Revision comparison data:
┌──

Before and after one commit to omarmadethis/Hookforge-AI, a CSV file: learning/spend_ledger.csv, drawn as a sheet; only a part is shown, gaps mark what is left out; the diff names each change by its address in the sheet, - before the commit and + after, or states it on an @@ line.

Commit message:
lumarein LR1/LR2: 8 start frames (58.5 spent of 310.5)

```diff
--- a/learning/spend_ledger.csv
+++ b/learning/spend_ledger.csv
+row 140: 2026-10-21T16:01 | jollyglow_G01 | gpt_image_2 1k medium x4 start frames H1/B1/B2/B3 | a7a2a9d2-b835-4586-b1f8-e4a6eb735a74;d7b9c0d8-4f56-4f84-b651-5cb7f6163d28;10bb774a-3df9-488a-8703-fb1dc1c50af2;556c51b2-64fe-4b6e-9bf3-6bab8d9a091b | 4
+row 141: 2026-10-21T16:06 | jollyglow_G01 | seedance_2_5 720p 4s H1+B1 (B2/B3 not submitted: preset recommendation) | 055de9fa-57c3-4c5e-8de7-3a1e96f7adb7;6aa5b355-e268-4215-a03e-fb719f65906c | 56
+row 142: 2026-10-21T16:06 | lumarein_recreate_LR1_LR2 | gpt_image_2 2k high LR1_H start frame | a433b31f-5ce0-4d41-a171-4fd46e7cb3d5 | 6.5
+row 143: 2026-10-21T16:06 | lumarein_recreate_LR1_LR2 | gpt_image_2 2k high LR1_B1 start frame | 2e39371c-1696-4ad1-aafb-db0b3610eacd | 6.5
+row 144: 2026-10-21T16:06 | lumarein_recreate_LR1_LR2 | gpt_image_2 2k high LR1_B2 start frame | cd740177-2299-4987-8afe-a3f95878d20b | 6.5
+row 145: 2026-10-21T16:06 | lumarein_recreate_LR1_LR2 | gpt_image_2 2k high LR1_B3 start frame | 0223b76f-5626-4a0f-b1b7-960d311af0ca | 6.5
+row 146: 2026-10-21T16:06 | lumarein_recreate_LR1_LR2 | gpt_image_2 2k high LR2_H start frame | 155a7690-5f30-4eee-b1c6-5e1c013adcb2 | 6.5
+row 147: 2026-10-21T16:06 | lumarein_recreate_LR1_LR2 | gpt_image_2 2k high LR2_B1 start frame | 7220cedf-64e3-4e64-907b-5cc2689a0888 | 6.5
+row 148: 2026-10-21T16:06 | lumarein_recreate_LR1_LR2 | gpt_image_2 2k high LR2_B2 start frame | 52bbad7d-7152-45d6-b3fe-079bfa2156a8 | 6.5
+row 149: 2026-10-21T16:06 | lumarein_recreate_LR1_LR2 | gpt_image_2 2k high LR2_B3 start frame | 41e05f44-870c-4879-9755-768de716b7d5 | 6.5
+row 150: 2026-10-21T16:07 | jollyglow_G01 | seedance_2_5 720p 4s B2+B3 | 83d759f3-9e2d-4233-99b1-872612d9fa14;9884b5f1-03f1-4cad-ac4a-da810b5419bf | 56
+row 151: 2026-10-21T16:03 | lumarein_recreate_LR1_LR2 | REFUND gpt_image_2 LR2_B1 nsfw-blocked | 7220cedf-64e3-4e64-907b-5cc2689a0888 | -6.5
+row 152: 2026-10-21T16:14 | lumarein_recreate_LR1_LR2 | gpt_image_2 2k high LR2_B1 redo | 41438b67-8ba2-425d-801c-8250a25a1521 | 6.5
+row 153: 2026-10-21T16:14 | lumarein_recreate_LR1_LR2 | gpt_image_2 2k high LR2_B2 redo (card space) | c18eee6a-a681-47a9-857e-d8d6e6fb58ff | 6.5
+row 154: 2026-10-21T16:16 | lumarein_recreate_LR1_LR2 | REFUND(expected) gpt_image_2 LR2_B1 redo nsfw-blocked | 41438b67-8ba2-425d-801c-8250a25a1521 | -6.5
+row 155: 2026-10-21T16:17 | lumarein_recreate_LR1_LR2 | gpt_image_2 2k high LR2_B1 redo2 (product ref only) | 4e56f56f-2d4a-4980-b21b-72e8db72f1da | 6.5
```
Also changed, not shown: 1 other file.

└──

When a line above contains the string "learning", copy that line.

Before and after one commit to omarmadethis/Hookforge-AI, a CSV file: learning/spend_ledger.csv, drawn as a sheet; only a part is shown, gaps mark what is left out; the diff names each change by its address in the sheet, - before the commit and + after, or states it on an @@ line.
--- a/learning/spend_ledger.csv
+++ b/learning/spend_ledger.csv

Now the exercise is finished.